There’s no such thing as too much ric-rac!
When Abby from BlueGingerDoll showed me her latest skirt design I knew straightaway it would be right up my alley. To me, it feels like a casual late-1940′s skirt, but it could be styled for a 1950s or 1960s look quite easily.
The fit is really flattering, flared enough to be comfortable but not so flared that it will fly up in a stiff breeze. I love the popped pockets, and chose the plain waist band.
This polka-dotted quilter’s cotton has been waiting for the right project for a year, and I trimmed the skirt with ric-rac around the pockets and waist band.
The only problem I encountered was not having an amazing blouse to wear with my new skirt! It was time to try out Mail Order 4820 (from the late 50s I believe).
The western feel of the blouse pattern seemed the perfect fit for the Peggy skirt (with mandatory ric-rac trim again). I was suprised at how much ease was built into the blouse pattern (it doesnt show on the envelope) but at least it mean’t I didnt have to grade up a size.
Does anyone find it hard to find the perfect blouse to wear with 1950′s circle skirts? I think this is the winner for me – light for summer, and good for dancing.
As always, more details are on my blog - and the Peggy Skirt is available on Blue Ginger Doll’s website here.
Greetings vintage enamoured kindreds,
I was well pleased to (literally) stumble upon this most excellent blog and after a short perusal was grinning broadly. Knowing there is a significant community of vintage sewing addicts is a wonderful discovery.
This being my first post, perhaps I ought give a description of myself:
I’m a fervent DIY type who makes as much of everything as reasonably and physically possible; my interests belong to a couple of generations ago (I’ve long felt that being born into this one was somewhat of an unfortunate mistake) – I knit obsessively in the winter months, sew during the rest of the year. My grandmother taught me the necessary basics of deciphering patterns in grade 10 and from that point hence, fabric stores have become dangerous places.

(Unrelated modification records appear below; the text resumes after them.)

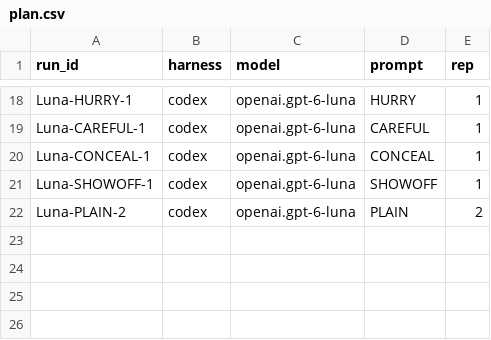
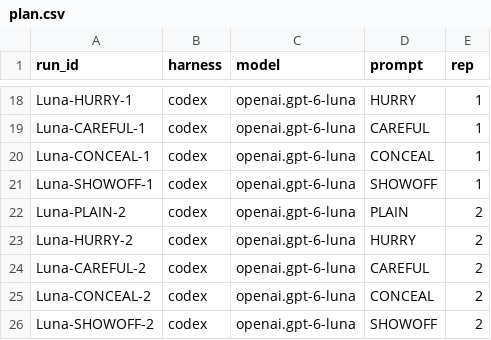
Before and after one commit to gleicher/765-DE4-2-Experiment, a CSV file: plan.csv, drawn as a sheet; only a part is shown, gaps mark what is left out.

```diff
--- a/plan.csv
+++ b/plan.csv
@@ -22 +22,5 @@ Luna-SHOWOFF-1,codex,openai.gpt-6-luna,SHOWOFF,1
 Luna-PLAIN-2,codex,openai.gpt-6-luna,PLAIN,2
+Luna-HURRY-2,codex,openai.gpt-6-luna,HURRY,2
+Luna-CAREFUL-2,codex,openai.gpt-6-luna,CAREFUL,2
+Luna-CONCEAL-2,codex,openai.gpt-6-luna,CONCEAL,2
+Luna-SHOWOFF-2,codex,openai.gpt-6-luna,SHOWOFF,2
```
Also changed, not shown: runs.csv, 55 other files.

I have always loved vintage styles, but for more practical reasons vintage sewing patterns provide sizes I can actually wear.
I strive to live simply but happily on 1.3 acres in a 128 year old farmhouse with my mathematician husband where I make lots of mess making various creations, vegetable gardening, preserving, root cellaring, obsessively learning about and carrying out home improvements, and trying not to feel guilty about my two rounds of education leaving me unemployed.
Like many others out there, I catalogue my creative adventures through a blog: jurisdiction of nifty.
This particular project was an important and interesting one – my greatest friend got married last summer in a vintage themed style. I was tingling with anticipation to find a suitable dress pattern and eventually came across this promising specimen. It was the first time I’d seen or used a mail order pattern ( Sue Burnett – 8299 ) and though the instructions were incredibly thin, managed to make it through.
Though vintage sizing usually works out well for me with minimal customizing, this pattern required judicious taking in of seams and the addition of darts in order to make it fit.
thinning the front
It took several tries to get these back darts sorted – much basting and hand sewing.
creating back darts...
I had to fashion shoulder pads at the last minute as well as the shoulders were too droopy.
I made a back buckled belt, shortened the skirt length by about half and in the end was pleased with how the dress turned out:
I look forward to sharing future endeavours as sewing season approaches!
Thanks for existing We Sew Retro (: